Washington: Scientists have, for the very first time, explained the mechanism of how polluted air from diesel engines affects our nerves within the lung, causing respiratory distress.
Diesel exhaust is a significant component of urban air pollution, containing a complicated mixture of gases and airborne particles, and Mr. Ryan Robinson, a PhD student at Imperial College London , UK, said that studies have prove that exposure to the diesel particles, which are down to 20 nanometres in diameter, was associated with harmful health effects.
The lungs contain numerous sensory nerves that can detect potentially harmful stimuli and thus allow the body to respond, for example by triggering a cough. "However, we know that these nerves can also be involved in exacerbating respiratory conditions, for example by causing the bronchi to constrict in diseases such as asthma," said Robinson.
To understand how the diesel extract activated the airway nerves, the researchers used pharmacological and genetic knock out tools, and found that the responses to the diesel extract were driven by activation of the TRP ankryin-1 (TRPA1) channel. They also discovered that the application of an antioxidant abolished the responses to the extract.
This research is, however, only a first step towards understanding how air pollution may be affecting airway sensory nerves and respiratory reflexes. Whether other types of fuel activate airway nerves remains to be seen, and it is even possible that they may have a far more potent effect in this area than diesel. It will also be crucial to determine whether increased activation of sensory nerves explains why some are more susceptible to the effects of air pollution than others, the researchers said.

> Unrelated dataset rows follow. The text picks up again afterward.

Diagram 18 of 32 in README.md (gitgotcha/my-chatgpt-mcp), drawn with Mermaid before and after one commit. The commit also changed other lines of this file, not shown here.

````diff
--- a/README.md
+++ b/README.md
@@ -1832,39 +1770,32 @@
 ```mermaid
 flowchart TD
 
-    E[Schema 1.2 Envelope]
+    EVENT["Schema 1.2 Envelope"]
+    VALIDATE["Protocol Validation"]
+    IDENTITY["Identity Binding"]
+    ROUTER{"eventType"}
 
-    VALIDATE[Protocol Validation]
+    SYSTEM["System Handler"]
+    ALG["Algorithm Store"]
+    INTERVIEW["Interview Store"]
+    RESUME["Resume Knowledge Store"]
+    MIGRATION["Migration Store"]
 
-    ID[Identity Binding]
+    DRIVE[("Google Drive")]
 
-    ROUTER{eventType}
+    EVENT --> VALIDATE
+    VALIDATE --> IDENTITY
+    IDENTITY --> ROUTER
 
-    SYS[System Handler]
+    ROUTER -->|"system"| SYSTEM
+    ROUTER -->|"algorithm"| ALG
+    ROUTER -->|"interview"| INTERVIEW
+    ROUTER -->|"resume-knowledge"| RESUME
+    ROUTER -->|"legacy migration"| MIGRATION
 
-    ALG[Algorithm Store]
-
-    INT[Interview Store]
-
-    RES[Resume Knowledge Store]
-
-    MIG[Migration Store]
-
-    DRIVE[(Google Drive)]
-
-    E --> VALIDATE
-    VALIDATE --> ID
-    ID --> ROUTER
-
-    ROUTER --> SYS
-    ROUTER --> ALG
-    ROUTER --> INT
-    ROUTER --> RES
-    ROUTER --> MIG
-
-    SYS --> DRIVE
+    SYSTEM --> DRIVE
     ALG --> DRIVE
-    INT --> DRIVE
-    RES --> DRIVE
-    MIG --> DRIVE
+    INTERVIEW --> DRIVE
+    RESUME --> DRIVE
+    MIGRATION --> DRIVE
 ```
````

The study will be presented at the 13th European Respiratory Society Lung Science Conference.